Exercise brief | Out of the entries that follow, copy each line containing "JavaScript".

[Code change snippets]

*** Begin section ***

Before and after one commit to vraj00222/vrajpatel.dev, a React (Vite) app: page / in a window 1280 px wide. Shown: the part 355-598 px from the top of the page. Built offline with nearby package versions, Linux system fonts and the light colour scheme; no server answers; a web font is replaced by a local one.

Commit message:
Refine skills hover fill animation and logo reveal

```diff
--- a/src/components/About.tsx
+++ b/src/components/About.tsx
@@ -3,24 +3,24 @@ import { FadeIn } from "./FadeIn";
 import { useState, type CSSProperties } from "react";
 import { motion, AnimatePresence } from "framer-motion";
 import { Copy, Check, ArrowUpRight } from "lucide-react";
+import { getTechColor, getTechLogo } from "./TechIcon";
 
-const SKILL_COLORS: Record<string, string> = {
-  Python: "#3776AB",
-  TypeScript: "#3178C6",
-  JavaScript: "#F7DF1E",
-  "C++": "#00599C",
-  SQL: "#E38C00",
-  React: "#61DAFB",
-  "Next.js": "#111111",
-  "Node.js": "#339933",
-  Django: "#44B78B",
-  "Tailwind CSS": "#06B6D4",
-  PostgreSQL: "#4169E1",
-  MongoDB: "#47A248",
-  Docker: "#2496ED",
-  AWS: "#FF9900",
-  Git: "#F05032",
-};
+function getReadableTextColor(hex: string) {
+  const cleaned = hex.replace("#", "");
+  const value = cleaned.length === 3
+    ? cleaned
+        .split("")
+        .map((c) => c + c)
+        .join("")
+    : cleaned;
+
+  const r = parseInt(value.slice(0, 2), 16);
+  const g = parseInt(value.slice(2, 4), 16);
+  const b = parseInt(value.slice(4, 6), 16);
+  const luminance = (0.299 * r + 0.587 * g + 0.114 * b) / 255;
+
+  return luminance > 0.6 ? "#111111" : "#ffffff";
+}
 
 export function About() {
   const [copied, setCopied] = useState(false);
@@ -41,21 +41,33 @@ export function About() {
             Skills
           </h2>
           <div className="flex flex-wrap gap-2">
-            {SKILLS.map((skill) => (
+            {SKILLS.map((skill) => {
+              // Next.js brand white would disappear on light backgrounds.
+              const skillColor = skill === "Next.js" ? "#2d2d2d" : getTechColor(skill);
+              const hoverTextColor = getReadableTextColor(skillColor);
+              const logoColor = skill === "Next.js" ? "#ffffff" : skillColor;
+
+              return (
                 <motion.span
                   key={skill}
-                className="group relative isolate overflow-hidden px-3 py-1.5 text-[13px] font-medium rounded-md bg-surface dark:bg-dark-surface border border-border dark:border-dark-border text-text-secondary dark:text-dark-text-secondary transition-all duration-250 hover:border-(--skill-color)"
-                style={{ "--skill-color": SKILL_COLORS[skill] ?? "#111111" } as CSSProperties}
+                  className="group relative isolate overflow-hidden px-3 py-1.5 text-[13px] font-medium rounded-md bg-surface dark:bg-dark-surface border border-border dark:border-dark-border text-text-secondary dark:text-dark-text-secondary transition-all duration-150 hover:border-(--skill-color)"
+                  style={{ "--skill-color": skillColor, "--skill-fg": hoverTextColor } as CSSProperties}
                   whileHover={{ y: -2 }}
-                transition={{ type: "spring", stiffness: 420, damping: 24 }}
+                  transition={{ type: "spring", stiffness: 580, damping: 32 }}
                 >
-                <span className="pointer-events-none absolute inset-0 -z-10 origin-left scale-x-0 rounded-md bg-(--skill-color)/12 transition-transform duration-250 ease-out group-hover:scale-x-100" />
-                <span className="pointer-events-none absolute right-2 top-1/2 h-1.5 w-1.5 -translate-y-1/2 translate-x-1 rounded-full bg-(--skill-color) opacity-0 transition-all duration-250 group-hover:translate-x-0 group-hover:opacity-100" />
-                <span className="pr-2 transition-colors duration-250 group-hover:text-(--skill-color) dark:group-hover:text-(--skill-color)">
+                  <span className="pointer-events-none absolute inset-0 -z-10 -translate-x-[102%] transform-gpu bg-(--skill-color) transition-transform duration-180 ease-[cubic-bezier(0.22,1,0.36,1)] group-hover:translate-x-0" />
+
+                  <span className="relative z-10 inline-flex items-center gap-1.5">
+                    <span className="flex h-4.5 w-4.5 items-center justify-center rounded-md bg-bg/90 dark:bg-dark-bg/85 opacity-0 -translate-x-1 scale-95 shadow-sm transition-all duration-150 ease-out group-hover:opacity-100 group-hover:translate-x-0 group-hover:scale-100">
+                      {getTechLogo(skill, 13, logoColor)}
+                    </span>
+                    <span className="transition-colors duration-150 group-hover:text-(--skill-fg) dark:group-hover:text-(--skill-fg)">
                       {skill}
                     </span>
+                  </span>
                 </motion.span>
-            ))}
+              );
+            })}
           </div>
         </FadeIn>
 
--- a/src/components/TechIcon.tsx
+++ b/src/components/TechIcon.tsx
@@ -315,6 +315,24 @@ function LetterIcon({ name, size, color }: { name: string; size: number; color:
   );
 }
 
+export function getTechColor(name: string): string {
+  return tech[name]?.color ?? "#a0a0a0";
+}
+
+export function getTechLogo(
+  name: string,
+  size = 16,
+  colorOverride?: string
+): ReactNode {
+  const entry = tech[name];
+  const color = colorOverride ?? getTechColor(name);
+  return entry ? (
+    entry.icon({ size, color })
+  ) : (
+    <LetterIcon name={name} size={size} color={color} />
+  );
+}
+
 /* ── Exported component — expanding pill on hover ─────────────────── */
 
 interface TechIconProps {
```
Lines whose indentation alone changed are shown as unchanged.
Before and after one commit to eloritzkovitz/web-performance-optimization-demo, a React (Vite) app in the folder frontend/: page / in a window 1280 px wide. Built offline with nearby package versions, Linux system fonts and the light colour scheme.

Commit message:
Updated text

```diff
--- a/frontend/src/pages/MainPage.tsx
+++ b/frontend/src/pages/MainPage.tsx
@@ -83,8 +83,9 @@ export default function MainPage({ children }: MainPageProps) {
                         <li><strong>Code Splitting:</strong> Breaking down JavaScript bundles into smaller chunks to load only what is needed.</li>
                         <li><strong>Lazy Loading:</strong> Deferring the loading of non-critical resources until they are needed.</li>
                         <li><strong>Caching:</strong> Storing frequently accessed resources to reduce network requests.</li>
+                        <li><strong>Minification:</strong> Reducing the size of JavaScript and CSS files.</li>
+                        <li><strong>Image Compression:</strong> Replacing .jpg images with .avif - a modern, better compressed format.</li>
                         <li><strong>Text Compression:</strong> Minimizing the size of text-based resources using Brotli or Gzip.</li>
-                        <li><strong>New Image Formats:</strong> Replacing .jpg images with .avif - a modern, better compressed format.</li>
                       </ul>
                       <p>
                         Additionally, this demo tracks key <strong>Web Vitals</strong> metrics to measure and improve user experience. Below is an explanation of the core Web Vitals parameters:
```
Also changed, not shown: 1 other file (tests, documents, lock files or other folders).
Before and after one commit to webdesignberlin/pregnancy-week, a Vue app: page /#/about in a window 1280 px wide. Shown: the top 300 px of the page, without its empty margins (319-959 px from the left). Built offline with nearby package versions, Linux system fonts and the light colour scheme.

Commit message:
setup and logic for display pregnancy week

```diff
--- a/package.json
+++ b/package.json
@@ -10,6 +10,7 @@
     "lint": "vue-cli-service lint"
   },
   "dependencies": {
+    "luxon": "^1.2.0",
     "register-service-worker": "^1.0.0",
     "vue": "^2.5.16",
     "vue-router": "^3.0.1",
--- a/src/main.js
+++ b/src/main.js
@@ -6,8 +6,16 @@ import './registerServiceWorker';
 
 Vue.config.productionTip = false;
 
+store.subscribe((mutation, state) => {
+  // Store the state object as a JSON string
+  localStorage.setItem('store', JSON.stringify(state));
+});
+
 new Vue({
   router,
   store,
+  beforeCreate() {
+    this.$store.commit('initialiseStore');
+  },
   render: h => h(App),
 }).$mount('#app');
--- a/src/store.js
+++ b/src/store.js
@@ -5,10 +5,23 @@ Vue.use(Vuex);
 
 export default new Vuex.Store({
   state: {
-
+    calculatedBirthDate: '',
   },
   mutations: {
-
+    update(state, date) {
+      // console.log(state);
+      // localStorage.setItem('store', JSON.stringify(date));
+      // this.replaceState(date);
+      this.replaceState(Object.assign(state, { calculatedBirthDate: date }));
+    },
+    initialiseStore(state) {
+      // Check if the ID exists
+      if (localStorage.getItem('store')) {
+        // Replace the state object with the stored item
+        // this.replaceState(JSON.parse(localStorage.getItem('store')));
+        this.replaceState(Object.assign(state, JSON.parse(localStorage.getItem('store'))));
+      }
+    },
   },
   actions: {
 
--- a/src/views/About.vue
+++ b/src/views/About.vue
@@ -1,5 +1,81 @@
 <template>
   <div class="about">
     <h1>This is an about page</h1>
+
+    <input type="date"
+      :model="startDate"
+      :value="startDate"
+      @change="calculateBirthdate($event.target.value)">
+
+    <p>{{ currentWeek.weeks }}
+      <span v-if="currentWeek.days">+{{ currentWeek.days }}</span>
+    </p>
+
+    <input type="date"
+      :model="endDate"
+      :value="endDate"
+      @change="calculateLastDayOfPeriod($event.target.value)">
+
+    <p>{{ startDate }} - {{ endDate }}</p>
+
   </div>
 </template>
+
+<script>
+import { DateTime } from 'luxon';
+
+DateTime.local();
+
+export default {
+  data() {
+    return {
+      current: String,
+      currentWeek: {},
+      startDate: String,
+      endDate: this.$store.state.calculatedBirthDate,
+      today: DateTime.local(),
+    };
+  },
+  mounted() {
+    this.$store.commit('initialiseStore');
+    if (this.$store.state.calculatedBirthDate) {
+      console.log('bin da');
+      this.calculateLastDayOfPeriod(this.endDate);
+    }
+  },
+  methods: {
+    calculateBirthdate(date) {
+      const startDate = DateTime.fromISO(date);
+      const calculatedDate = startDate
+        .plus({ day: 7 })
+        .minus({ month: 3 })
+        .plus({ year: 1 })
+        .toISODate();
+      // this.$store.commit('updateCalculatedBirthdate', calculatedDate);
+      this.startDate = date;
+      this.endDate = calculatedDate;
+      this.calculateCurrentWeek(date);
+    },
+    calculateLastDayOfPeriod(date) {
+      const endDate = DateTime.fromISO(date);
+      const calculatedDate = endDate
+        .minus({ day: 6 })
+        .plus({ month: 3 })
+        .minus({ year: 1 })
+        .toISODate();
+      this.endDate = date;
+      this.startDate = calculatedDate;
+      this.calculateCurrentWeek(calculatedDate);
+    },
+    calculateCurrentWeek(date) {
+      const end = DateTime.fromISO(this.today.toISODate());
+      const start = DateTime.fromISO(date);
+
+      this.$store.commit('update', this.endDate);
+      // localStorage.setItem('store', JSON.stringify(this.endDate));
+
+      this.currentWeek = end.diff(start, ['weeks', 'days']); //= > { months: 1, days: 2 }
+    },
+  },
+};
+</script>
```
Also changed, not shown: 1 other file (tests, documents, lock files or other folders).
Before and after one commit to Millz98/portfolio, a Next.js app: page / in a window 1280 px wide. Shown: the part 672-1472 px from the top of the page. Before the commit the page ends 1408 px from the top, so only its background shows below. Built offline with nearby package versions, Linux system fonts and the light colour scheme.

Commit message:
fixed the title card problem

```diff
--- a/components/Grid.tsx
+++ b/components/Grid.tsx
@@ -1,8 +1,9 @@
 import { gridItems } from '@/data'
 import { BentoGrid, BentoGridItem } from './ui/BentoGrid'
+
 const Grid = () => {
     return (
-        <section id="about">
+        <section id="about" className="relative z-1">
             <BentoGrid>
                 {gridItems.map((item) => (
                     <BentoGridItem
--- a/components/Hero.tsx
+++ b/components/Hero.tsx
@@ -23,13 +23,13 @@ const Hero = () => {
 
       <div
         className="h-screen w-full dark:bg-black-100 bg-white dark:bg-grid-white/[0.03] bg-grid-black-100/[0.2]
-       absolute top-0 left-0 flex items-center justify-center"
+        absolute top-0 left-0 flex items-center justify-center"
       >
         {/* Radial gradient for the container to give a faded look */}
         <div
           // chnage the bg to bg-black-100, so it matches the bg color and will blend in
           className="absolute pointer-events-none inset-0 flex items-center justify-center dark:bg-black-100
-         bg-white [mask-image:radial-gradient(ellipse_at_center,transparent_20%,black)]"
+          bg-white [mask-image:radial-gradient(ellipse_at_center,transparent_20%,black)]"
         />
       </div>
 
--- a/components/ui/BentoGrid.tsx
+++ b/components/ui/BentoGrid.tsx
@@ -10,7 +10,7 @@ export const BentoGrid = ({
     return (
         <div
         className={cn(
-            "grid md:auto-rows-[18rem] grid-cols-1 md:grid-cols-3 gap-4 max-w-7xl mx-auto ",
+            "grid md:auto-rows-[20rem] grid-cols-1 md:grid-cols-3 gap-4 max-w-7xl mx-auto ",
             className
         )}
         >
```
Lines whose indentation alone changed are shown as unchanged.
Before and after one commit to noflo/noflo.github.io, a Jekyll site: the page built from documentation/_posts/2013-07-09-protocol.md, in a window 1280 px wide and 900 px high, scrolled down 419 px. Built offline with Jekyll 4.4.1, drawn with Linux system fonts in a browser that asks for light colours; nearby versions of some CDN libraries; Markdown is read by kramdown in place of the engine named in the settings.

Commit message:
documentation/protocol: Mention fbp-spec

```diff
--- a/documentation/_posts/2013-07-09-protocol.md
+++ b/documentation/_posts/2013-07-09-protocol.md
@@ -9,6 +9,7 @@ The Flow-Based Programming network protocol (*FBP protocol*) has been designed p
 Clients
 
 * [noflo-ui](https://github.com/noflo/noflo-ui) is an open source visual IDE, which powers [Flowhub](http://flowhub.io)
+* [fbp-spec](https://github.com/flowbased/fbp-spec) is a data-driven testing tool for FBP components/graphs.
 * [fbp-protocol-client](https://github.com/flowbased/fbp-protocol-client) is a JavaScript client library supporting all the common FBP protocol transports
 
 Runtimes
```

*** End section ***

Exercise response |
-  JavaScript: "#F7DF1E",
                         <li><strong>Code Splitting:</strong> Breaking down JavaScript bundles into smaller chunks to load only what is needed.</li>
+                        <li><strong>Minification:</strong> Reducing the size of JavaScript and CSS files.</li>
 * [fbp-protocol-client](https://github.com/flowbased/fbp-protocol-client) is a JavaScript client library supporting all the common FBP protocol transports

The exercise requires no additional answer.